What is needed: Please write out all of the records below exactly as they appear.

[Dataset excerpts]
§ §

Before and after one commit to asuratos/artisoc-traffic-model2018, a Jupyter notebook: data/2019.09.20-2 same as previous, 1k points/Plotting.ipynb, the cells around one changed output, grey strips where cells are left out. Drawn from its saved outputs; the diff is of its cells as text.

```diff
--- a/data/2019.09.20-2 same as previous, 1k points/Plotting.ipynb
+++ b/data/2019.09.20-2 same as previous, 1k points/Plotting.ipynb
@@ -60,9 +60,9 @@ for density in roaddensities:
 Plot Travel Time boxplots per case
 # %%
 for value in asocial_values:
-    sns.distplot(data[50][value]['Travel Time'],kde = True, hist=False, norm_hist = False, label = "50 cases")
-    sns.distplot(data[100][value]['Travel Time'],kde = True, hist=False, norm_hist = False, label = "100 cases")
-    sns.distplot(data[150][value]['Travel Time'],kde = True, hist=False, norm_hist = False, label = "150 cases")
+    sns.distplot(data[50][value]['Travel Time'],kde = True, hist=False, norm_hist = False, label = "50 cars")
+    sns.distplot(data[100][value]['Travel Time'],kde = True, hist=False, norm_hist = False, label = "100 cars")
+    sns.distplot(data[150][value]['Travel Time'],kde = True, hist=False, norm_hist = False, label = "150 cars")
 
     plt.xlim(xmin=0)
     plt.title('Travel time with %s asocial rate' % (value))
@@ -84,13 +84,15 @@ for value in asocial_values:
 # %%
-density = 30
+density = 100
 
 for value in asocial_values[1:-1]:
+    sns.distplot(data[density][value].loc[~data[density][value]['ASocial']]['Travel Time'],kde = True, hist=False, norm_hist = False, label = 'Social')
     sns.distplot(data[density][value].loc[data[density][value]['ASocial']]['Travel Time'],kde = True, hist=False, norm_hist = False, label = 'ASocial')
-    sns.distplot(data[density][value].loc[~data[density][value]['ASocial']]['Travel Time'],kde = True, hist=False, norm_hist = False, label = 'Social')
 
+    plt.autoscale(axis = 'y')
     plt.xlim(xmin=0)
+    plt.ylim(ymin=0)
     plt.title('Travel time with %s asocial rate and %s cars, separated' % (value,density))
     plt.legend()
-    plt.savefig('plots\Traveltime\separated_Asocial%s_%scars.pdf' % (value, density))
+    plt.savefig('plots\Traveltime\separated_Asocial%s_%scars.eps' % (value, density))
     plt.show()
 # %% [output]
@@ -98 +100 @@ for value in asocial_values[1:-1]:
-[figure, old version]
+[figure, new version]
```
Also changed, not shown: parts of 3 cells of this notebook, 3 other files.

§ §

Exercise output:
Before and after one commit to asuratos/artisoc-traffic-model2018, a Jupyter notebook: data/2019.09.20-2 same as previous, 1k points/Plotting.ipynb, the cells around one changed output, grey strips where cells are left out. Drawn from its saved outputs; the diff is of its cells as text.

```diff
--- a/data/2019.09.20-2 same as previous, 1k points/Plotting.ipynb
+++ b/data/2019.09.20-2 same as previous, 1k points/Plotting.ipynb
@@ -60,9 +60,9 @@ for density in roaddensities:
 Plot Travel Time boxplots per case
 # %%
 for value in asocial_values:
-    sns.distplot(data[50][value]['Travel Time'],kde = True, hist=False, norm_hist = False, label = "50 cases")
-    sns.distplot(data[100][value]['Travel Time'],kde = True, hist=False, norm_hist = False, label = "100 cases")
-    sns.distplot(data[150][value]['Travel Time'],kde = True, hist=False, norm_hist = False, label = "150 cases")
+    sns.distplot(data[50][value]['Travel Time'],kde = True, hist=False, norm_hist = False, label = "50 cars")
+    sns.distplot(data[100][value]['Travel Time'],kde = True, hist=False, norm_hist = False, label = "100 cars")
+    sns.distplot(data[150][value]['Travel Time'],kde = True, hist=False, norm_hist = False, label = "150 cars")
 
     plt.xlim(xmin=0)
     plt.title('Travel time with %s asocial rate' % (value))
@@ -84,13 +84,15 @@ for value in asocial_values:
 # %%
-density = 30
+density = 100
 
 for value in asocial_values[1:-1]:
+    sns.distplot(data[density][value].loc[~data[density][value]['ASocial']]['Travel Time'],kde = True, hist=False, norm_hist = False, label = 'Social')
     sns.distplot(data[density][value].loc[data[density][value]['ASocial']]['Travel Time'],kde = True, hist=False, norm_hist = False, label = 'ASocial')
-    sns.distplot(data[density][value].loc[~data[density][value]['ASocial']]['Travel Time'],kde = True, hist=False, norm_hist = False, label = 'Social')
 
+    plt.autoscale(axis = 'y')
     plt.xlim(xmin=0)
+    plt.ylim(ymin=0)
     plt.title('Travel time with %s asocial rate and %s cars, separated' % (value,density))
     plt.legend()
-    plt.savefig('plots\Traveltime\separated_Asocial%s_%scars.pdf' % (value, density))
+    plt.savefig('plots\Traveltime\separated_Asocial%s_%scars.eps' % (value, density))
     plt.show()
 # %% [output]
@@ -98 +100 @@ for value in asocial_values[1:-1]:
-[figure, old version]
+[figure, new version]
```
Also changed, not shown: parts of 3 cells of this notebook, 3 other files.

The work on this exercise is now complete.